Establishing a Program
At ZOLL’s Summit 2014 in May, Robinson-Montera outlined steps for establishing and delivering a CP education program. Briefly those are:
1. Affiliate with an accredited college;
2. Request the curriculum (it’s free);
3. Gather champions for additional support (e.g., medical director, nurses, public health, hospital discharge planners, home health).
4. Assemble a multidisciplinary faculty; look to physicians, nurses, public health personnel, behaviorists, social workers, home health, hospice and others from related fields.
5. Establish clinical sites 6–8 months in advance, then develop a clinical guidebook. This should outline objectives and responsibilities and expectations of all participants.
6. Select appropriate learners. Not everyone in EMS is cut out to be a community paramedic. Look for experience, prerequisite knowledge and education, and an ability to devote the time and learn online.
7. Develop the course structure, including standards, grading criteria, etc.
8. Develop the course. Construct a syllabus for each module and provide a resource manual. Incorporate subject-matter experts.
9. Assess the learners: Are they getting what you’re trying to teach them?
10. Evaluate all aspects of the program as you progress and when you’re done. This should include student selection, system needs, technology, faculty, clinical sites and overall satisfaction.

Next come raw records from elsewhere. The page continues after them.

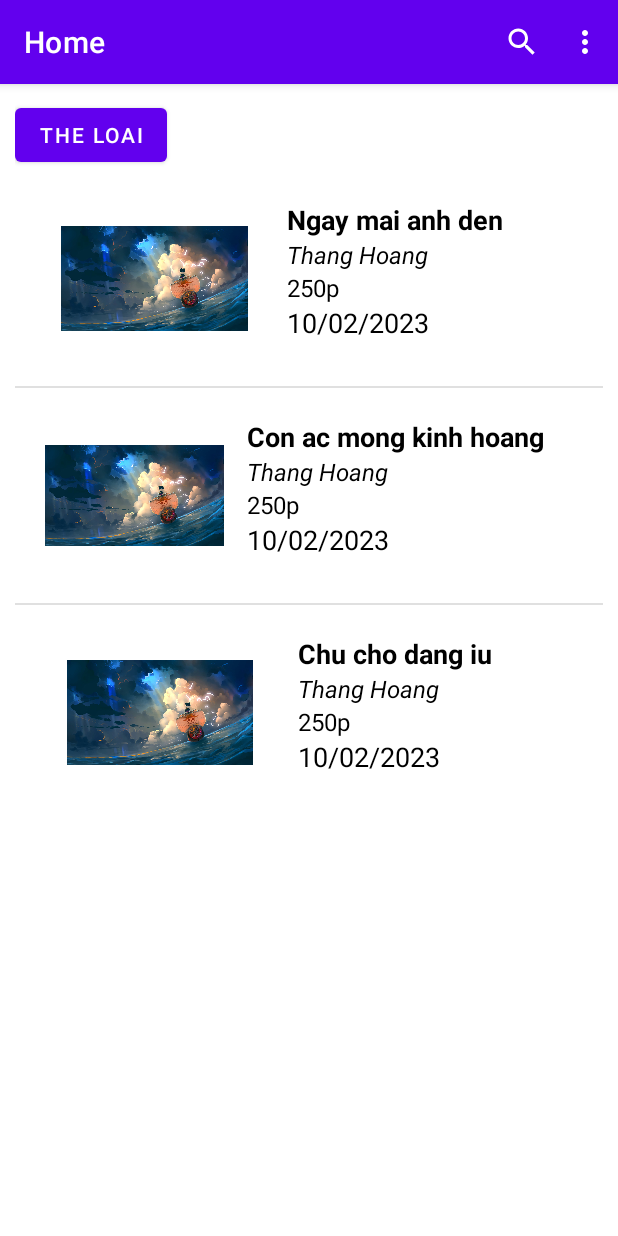
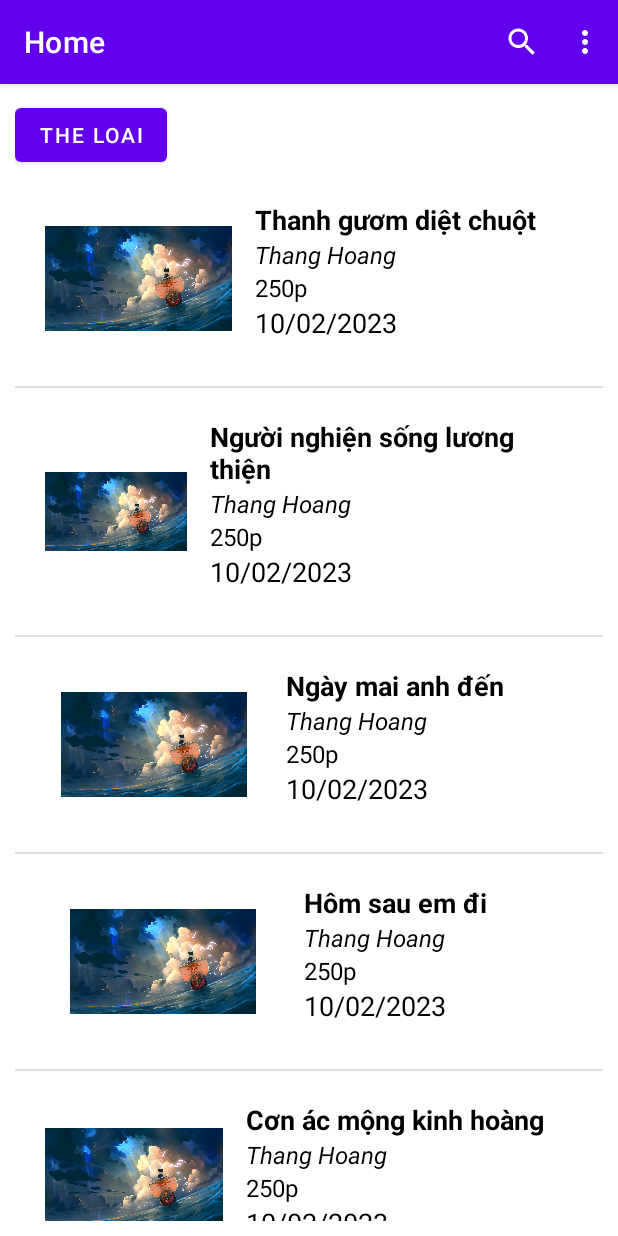
Before and after one commit to ThangHNT/BTL_android, an Android app: the screen it shows after launch (MainActivity), on a phone screen of 412 x 824 dp. Run offline under Robolectric (Android 15) with nearby library versions, the phone set to English and light mode, and no system bars.

```diff
--- a/app/src/main/java/com/example/myapplication/Film.java
+++ b/app/src/main/java/com/example/myapplication/Film.java
@@ -6,14 +6,18 @@ public class Film {
     private String director;
     private String duration;
     private String releaseDate;
-    private int video;
+    private String category;
+    private String nation;
+    private String video;
 
-    public Film(int avatar, String name, String director, String duration, String releaseDate) {
+    public Film(int avatar, String name, String director, String duration, String releaseDate, String category, String nation) {
         this.avatar = avatar;
         this.name = name;
         this.director = director;
         this.duration = duration;
         this.releaseDate = releaseDate;
+        this.category = category;
+        this.nation = nation;
     }
 
     public int getAvatar() {
@@ -56,6 +60,22 @@ public class Film {
         this.releaseDate = releaseDate;
     }
 
+    public String getCategory() {
+        return category;
+    }
+
+    public void setCategory(String category) {
+        this.category = category;
+    }
+
+    public String getNation() {
+        return nation;
+    }
+
+    public void setNation(String nation) {
+        this.nation = nation;
+    }
+
     @Override
     public String toString() {
         return "Film{" +
@@ -64,6 +84,9 @@ public class Film {
                 ", director='" + director + '\'' +
                 ", duration='" + duration + '\'' +
                 ", releaseDate='" + releaseDate + '\'' +
+                ", category='" + category + '\'' +
+                ", nation='" + nation + '\'' +
+                ", video='" + video + '\'' +
                 '}';
     }
 }
--- a/app/src/main/java/com/example/myapplication/MainActivity.java
+++ b/app/src/main/java/com/example/myapplication/MainActivity.java
@@ -42,9 +42,13 @@ public class MainActivity extends AppCompatActivity {
         setContentView(R.layout.activity_main);
         listView = findViewById(R.id.filmList);
         filmList = new ArrayList<>();
-        filmList.add(new Film(R.drawable.one_piece,"Ngay mai anh den","Thang Hoang","250p","10/02/2023"));
-        filmList.add(new Film(R.drawable.one_piece,"Con ac mong kinh hoang","Thang Hoang","250p","10/02/2023"));
-        filmList.add(new Film(R.drawable.one_piece,"Chu cho dang iu","Thang Hoang","250p","10/02/2023"));
+        filmList.add(new Film(R.drawable.one_piece,"Thanh gươm diệt chuột","Thang Hoang","250p","10/02/2023","Anime henxuyen","Nhật Bổn"));
+        filmList.add(new Film(R.drawable.one_piece,"Người nghiện sống lương thiện","Thang Hoang","250p","10/02/2023","Hề hước","Trung Quốc"));
+        filmList.add(new Film(R.drawable.one_piece,"Ngày mai anh đến","Thang Hoang","250p","10/02/2023","tinh cam","Viet Nam"));
+        filmList.add(new Film(R.drawable.one_piece,"Hôm sau em đi","Thang Hoang","250p","10/02/2023","tinh cam","Viet Nam"));
+        filmList.add(new Film(R.drawable.one_piece,"Cơn ác mộng kinh hoàng","Thang Hoang","250p","10/02/2023","Kinh dị","Bồ Tao Nha"));
+        filmList.add(new Film(R.drawable.one_piece,"Chu cho đáng yêu","Thang Hoang","250p","10/02/2023","Gia đình","Hàn Quốc"));
+        filmList.add(new Film(R.drawable.one_piece,"Hành trình vô tận","Thang Hoang","250p","10/02/2023","Phiêu lưu","Tàu"));
         filmAdapter = new FilmAdapter(MainActivity.this,R.layout.film_item_layout,filmList);
         listView.setAdapter(filmAdapter);
 
```
Also changed, not shown: app/src/main/java/com/example/myapplication/FilmAdapter.java (+12 -3 lines).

A mistake some institutions have made is to keep their programs too EMS-centric. Successful efforts have to draw on a wider range of instructor expertise. “A program won’t be successful if it’s run just through an EMS type of faculty,” says Robinson-Montera. “You need to make sure the faculty is diverse, with backgrounds in areas like public health, social work and nursing. You can’t just have your typical paramedic instructors; the whole concept of community paramedicine is bringing together all these different healthcare stakeholders and having them work together.”

Efforts are underway to establish an accreditation process to verify the quality of CP educational programs. Once that’s in place, its will provide a mechanism for funding and making further refinements to future versions of the curriculum.

For more on CHEC and its community paramedic curriculum, see http://communityparamedic.org/.

Reference
1. Raynovich W, Weber M, Wilcox M, Wingrove G, Robinson-Montera A, Long S. A survey of community paramedicine course offerings and planned offerings. International Paramedic Practice, 2014 Apr–Jun; 4(1): 19–24.

The Arizona Department of Health Services and ImageTrend partner to give EMS agencies hospital outcome data.
GD’s e-Bridge system helps EMS share critical information quickly and securely with distant doctors and hospitals.
The Elite platform is compliant for both the Collect (ePCR) and Receive & Process (State) designations as of December 23, 2015.
Nurse advice, alternative destinations and community medics seem to be working as hoped.
Community health programs work with EMS to fill service gaps for complex patients.
Outside the hospital, community resources can work together for better care of patients.
Pilot program provides in-home care to ED “superusers.”
Six-step transition-care bundle keeps discharged patients from returning to the hospital.
Medics can start treatment for an infection, then connect the patient to a physician.
Ryan Brothers Ambulance opened a community paramedic clinic staffed by EMTs, paramedics and CP students.
CCFES will employ non-physician practitioners for the purpose of a “treat and release” program, where patients can be treated at their homes
'Revolving door' of readmissions puts hospitals at risk of penalties
How workforce issues are changing in the post-ACA world.
ONC Health IT Certification Program: Enhanced Oversight and Accountability Proposed Rule
North West Ambulance Service Community Specialist Paramedics deliver care right where it is needed at the heart of the community